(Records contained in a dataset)
================

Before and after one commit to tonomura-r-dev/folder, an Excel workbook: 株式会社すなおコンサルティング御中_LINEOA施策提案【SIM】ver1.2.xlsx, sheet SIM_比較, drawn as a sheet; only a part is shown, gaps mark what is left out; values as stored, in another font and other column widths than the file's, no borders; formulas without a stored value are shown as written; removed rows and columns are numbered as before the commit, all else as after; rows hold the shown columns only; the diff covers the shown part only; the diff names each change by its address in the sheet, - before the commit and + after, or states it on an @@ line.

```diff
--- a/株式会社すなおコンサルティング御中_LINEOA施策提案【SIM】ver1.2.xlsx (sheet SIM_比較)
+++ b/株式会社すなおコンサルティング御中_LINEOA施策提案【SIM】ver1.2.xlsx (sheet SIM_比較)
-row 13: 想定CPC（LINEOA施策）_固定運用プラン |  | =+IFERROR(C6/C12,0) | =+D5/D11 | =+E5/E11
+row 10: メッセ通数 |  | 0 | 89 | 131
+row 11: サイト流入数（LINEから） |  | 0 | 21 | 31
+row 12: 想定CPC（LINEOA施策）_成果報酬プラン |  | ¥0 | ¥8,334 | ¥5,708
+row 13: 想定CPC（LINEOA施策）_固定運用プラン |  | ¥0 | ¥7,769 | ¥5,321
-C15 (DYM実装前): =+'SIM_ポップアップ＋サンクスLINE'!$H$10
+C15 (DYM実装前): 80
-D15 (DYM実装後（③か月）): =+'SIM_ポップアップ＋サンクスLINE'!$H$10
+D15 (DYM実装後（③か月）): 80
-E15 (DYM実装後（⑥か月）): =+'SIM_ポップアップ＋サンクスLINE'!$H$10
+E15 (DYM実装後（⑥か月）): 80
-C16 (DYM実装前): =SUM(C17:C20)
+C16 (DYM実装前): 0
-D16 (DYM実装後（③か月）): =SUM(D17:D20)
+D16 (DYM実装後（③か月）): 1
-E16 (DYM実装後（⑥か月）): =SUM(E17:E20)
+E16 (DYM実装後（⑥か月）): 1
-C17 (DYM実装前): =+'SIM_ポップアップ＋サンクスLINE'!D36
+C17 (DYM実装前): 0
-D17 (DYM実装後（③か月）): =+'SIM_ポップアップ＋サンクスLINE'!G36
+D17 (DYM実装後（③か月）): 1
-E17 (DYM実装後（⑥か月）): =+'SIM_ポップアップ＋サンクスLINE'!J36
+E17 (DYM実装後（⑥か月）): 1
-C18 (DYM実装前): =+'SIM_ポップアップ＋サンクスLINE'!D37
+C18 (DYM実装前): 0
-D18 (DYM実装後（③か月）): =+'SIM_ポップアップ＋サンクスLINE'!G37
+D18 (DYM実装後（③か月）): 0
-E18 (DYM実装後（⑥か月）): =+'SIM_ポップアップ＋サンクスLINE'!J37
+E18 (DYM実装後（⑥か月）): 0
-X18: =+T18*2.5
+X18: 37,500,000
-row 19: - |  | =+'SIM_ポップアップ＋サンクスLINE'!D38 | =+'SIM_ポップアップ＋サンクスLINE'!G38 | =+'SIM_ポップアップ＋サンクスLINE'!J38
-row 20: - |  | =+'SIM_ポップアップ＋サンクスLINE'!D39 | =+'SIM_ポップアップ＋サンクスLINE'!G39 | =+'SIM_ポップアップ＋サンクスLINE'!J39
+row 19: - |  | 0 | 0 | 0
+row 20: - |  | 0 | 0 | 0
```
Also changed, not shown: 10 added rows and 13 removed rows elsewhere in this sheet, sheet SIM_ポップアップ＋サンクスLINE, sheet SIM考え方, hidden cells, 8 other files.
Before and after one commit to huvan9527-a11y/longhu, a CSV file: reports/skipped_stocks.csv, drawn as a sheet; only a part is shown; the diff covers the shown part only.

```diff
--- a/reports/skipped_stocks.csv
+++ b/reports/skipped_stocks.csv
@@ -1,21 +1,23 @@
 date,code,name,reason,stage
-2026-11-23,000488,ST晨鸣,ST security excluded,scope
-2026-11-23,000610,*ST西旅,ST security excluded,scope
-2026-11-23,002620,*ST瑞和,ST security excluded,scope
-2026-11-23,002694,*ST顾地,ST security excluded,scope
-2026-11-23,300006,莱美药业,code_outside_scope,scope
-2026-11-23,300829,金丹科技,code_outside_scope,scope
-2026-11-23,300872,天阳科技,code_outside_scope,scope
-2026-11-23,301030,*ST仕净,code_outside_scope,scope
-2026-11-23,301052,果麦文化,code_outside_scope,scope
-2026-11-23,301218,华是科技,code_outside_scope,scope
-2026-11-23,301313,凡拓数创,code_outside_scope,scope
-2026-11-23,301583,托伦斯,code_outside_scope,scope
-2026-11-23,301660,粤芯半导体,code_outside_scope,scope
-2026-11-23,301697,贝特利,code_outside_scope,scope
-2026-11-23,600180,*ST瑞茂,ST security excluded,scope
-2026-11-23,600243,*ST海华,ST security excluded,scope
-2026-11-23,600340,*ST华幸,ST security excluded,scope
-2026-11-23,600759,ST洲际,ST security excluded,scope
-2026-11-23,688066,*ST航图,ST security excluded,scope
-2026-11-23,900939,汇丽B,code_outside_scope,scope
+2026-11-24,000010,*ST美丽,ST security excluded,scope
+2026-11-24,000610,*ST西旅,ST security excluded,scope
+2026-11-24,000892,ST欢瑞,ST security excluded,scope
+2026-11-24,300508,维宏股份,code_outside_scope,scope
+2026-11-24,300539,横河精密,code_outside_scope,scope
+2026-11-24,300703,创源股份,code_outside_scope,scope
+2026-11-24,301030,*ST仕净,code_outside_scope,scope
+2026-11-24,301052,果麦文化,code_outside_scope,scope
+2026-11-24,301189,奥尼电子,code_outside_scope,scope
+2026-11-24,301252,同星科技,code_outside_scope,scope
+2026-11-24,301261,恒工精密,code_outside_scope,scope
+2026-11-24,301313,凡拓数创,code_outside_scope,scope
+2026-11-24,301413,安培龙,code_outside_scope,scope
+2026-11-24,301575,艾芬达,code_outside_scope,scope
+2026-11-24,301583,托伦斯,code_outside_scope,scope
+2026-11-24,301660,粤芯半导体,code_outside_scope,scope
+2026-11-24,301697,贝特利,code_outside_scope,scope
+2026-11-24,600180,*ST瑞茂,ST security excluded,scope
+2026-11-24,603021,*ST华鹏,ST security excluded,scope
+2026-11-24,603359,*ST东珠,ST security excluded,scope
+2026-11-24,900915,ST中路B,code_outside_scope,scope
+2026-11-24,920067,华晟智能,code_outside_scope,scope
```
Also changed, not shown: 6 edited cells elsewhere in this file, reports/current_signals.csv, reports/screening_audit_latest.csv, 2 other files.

================

DIRECTIONS FOR THIS TASK: The expected response is the full set of records, reproduced exactly.

WORKED SOLUTION:
Before and after one commit to tonomura-r-dev/folder, an Excel workbook: 株式会社すなおコンサルティング御中_LINEOA施策提案【SIM】ver1.2.xlsx, sheet SIM_比較, drawn as a sheet; only a part is shown, gaps mark what is left out; values as stored, in another font and other column widths than the file's, no borders; formulas without a stored value are shown as written; removed rows and columns are numbered as before the commit, all else as after; rows hold the shown columns only; the diff covers the shown part only; the diff names each change by its address in the sheet, - before the commit and + after, or states it on an @@ line.

```diff
--- a/株式会社すなおコンサルティング御中_LINEOA施策提案【SIM】ver1.2.xlsx (sheet SIM_比較)
+++ b/株式会社すなおコンサルティング御中_LINEOA施策提案【SIM】ver1.2.xlsx (sheet SIM_比較)
-row 13: 想定CPC（LINEOA施策）_固定運用プラン |  | =+IFERROR(C6/C12,0) | =+D5/D11 | =+E5/E11
+row 10: メッセ通数 |  | 0 | 89 | 131
+row 11: サイト流入数（LINEから） |  | 0 | 21 | 31
+row 12: 想定CPC（LINEOA施策）_成果報酬プラン |  | ¥0 | ¥8,334 | ¥5,708
+row 13: 想定CPC（LINEOA施策）_固定運用プラン |  | ¥0 | ¥7,769 | ¥5,321
-C15 (DYM実装前): =+'SIM_ポップアップ＋サンクスLINE'!$H$10
+C15 (DYM実装前): 80
-D15 (DYM実装後（③か月）): =+'SIM_ポップアップ＋サンクスLINE'!$H$10
+D15 (DYM実装後（③か月）): 80
-E15 (DYM実装後（⑥か月）): =+'SIM_ポップアップ＋サンクスLINE'!$H$10
+E15 (DYM実装後（⑥か月）): 80
-C16 (DYM実装前): =SUM(C17:C20)
+C16 (DYM実装前): 0
-D16 (DYM実装後（③か月）): =SUM(D17:D20)
+D16 (DYM実装後（③か月）): 1
-E16 (DYM実装後（⑥か月）): =SUM(E17:E20)
+E16 (DYM実装後（⑥か月）): 1
-C17 (DYM実装前): =+'SIM_ポップアップ＋サンクスLINE'!D36
+C17 (DYM実装前): 0
-D17 (DYM実装後（③か月）): =+'SIM_ポップアップ＋サンクスLINE'!G36
+D17 (DYM実装後（③か月）): 1
-E17 (DYM実装後（⑥か月）): =+'SIM_ポップアップ＋サンクスLINE'!J36
+E17 (DYM実装後（⑥か月）): 1
-C18 (DYM実装前): =+'SIM_ポップアップ＋サンクスLINE'!D37
+C18 (DYM実装前): 0
-D18 (DYM実装後（③か月）): =+'SIM_ポップアップ＋サンクスLINE'!G37
+D18 (DYM実装後（③か月）): 0
-E18 (DYM実装後（⑥か月）): =+'SIM_ポップアップ＋サンクスLINE'!J37
+E18 (DYM実装後（⑥か月）): 0
-X18: =+T18*2.5
+X18: 37,500,000
-row 19: - |  | =+'SIM_ポップアップ＋サンクスLINE'!D38 | =+'SIM_ポップアップ＋サンクスLINE'!G38 | =+'SIM_ポップアップ＋サンクスLINE'!J38
-row 20: - |  | =+'SIM_ポップアップ＋サンクスLINE'!D39 | =+'SIM_ポップアップ＋サンクスLINE'!G39 | =+'SIM_ポップアップ＋サンクスLINE'!J39
+row 19: - |  | 0 | 0 | 0
+row 20: - |  | 0 | 0 | 0
```
Also changed, not shown: 10 added rows and 13 removed rows elsewhere in this sheet, sheet SIM_ポップアップ＋サンクスLINE, sheet SIM考え方, hidden cells, 8 other files.
Before and after one commit to huvan9527-a11y/longhu, a CSV file: reports/skipped_stocks.csv, drawn as a sheet; only a part is shown; the diff covers the shown part only.

```diff
--- a/reports/skipped_stocks.csv
+++ b/reports/skipped_stocks.csv
@@ -1,21 +1,23 @@
 date,code,name,reason,stage
-2026-11-23,000488,ST晨鸣,ST security excluded,scope
-2026-11-23,000610,*ST西旅,ST security excluded,scope
-2026-11-23,002620,*ST瑞和,ST security excluded,scope
-2026-11-23,002694,*ST顾地,ST security excluded,scope
-2026-11-23,300006,莱美药业,code_outside_scope,scope
-2026-11-23,300829,金丹科技,code_outside_scope,scope
-2026-11-23,300872,天阳科技,code_outside_scope,scope
-2026-11-23,301030,*ST仕净,code_outside_scope,scope
-2026-11-23,301052,果麦文化,code_outside_scope,scope
-2026-11-23,301218,华是科技,code_outside_scope,scope
-2026-11-23,301313,凡拓数创,code_outside_scope,scope
-2026-11-23,301583,托伦斯,code_outside_scope,scope
-2026-11-23,301660,粤芯半导体,code_outside_scope,scope
-2026-11-23,301697,贝特利,code_outside_scope,scope
-2026-11-23,600180,*ST瑞茂,ST security excluded,scope
-2026-11-23,600243,*ST海华,ST security excluded,scope
-2026-11-23,600340,*ST华幸,ST security excluded,scope
-2026-11-23,600759,ST洲际,ST security excluded,scope
-2026-11-23,688066,*ST航图,ST security excluded,scope
-2026-11-23,900939,汇丽B,code_outside_scope,scope
+2026-11-24,000010,*ST美丽,ST security excluded,scope
+2026-11-24,000610,*ST西旅,ST security excluded,scope
+2026-11-24,000892,ST欢瑞,ST security excluded,scope
+2026-11-24,300508,维宏股份,code_outside_scope,scope
+2026-11-24,300539,横河精密,code_outside_scope,scope
+2026-11-24,300703,创源股份,code_outside_scope,scope
+2026-11-24,301030,*ST仕净,code_outside_scope,scope
+2026-11-24,301052,果麦文化,code_outside_scope,scope
+2026-11-24,301189,奥尼电子,code_outside_scope,scope
+2026-11-24,301252,同星科技,code_outside_scope,scope
+2026-11-24,301261,恒工精密,code_outside_scope,scope
+2026-11-24,301313,凡拓数创,code_outside_scope,scope
+2026-11-24,301413,安培龙,code_outside_scope,scope
+2026-11-24,301575,艾芬达,code_outside_scope,scope
+2026-11-24,301583,托伦斯,code_outside_scope,scope
+2026-11-24,301660,粤芯半导体,code_outside_scope,scope
+2026-11-24,301697,贝特利,code_outside_scope,scope
+2026-11-24,600180,*ST瑞茂,ST security excluded,scope
+2026-11-24,603021,*ST华鹏,ST security excluded,scope
+2026-11-24,603359,*ST东珠,ST security excluded,scope
+2026-11-24,900915,ST中路B,code_outside_scope,scope
+2026-11-24,920067,华晟智能,code_outside_scope,scope
```
Also changed, not shown: 6 edited cells elsewhere in this file, reports/current_signals.csv, reports/screening_audit_latest.csv, 2 other files.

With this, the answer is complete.